> Assignment
What lines in the entries hold the string "components"? List them.

-*-*-

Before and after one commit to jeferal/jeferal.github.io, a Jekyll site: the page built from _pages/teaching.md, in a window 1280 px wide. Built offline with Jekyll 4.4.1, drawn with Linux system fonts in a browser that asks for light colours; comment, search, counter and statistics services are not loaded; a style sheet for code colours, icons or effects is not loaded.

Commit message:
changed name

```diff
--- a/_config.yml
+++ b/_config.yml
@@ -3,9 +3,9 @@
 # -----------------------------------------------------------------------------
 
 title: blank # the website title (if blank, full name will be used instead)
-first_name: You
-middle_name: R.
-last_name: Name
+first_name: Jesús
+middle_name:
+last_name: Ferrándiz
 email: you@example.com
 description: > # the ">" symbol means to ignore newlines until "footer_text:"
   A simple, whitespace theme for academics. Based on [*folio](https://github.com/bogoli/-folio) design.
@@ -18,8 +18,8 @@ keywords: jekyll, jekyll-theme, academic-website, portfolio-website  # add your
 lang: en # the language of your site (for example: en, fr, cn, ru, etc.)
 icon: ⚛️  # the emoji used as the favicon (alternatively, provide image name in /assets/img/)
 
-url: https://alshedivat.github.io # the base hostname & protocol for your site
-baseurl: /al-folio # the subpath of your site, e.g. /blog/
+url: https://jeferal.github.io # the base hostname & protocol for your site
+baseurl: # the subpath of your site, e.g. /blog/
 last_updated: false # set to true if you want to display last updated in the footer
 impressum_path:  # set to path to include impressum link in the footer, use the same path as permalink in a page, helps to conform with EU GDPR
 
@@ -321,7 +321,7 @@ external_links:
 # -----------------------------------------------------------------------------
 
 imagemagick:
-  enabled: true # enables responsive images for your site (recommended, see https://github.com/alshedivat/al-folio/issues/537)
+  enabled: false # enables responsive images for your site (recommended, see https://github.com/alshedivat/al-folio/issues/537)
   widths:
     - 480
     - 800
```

-*-*-

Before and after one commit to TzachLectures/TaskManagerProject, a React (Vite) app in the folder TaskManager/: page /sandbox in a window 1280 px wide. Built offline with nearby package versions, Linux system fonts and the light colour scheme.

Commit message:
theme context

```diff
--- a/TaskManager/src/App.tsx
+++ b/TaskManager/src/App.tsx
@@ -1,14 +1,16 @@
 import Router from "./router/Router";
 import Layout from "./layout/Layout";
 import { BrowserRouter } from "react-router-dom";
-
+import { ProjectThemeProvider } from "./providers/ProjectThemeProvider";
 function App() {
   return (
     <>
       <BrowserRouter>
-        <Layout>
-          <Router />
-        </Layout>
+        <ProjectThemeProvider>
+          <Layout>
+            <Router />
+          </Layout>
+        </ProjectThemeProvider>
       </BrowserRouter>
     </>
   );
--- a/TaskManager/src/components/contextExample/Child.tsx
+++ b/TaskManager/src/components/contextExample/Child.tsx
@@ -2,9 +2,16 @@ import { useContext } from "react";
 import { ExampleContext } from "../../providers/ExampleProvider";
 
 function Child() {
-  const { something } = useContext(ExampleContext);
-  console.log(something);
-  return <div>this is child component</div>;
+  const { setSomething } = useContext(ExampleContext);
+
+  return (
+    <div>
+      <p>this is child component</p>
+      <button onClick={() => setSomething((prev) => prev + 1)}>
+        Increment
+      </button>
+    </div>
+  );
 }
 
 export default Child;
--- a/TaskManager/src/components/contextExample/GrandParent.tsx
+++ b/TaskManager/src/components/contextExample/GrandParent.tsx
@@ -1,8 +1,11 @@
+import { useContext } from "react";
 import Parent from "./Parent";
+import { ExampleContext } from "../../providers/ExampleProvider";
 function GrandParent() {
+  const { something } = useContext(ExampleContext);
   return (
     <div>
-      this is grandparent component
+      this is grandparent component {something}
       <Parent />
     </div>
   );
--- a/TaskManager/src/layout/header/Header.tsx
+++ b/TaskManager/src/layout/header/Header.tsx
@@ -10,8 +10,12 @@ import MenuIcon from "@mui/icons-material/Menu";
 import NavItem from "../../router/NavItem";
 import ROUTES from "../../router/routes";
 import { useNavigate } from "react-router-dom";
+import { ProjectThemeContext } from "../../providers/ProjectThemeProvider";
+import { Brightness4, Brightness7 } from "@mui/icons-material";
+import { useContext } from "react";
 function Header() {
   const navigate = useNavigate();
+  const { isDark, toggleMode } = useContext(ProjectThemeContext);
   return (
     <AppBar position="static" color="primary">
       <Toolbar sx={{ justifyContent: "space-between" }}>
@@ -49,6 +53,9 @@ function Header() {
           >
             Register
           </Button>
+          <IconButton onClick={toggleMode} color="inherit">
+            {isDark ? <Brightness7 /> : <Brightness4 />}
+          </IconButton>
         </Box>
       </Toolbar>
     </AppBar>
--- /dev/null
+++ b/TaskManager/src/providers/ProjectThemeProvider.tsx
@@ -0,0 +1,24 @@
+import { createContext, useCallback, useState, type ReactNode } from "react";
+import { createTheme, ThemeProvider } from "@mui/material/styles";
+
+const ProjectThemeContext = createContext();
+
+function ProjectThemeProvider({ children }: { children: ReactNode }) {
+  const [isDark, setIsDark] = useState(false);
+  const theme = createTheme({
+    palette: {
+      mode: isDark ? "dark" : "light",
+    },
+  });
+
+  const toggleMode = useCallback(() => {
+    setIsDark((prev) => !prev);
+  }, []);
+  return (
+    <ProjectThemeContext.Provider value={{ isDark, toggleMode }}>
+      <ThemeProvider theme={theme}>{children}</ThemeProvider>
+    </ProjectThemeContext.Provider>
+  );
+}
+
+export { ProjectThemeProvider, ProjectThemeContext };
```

-*-*-

> Exercise solution
--- a/TaskManager/src/components/contextExample/Child.tsx
+++ b/TaskManager/src/components/contextExample/Child.tsx
--- a/TaskManager/src/components/contextExample/GrandParent.tsx
+++ b/TaskManager/src/components/contextExample/GrandParent.tsx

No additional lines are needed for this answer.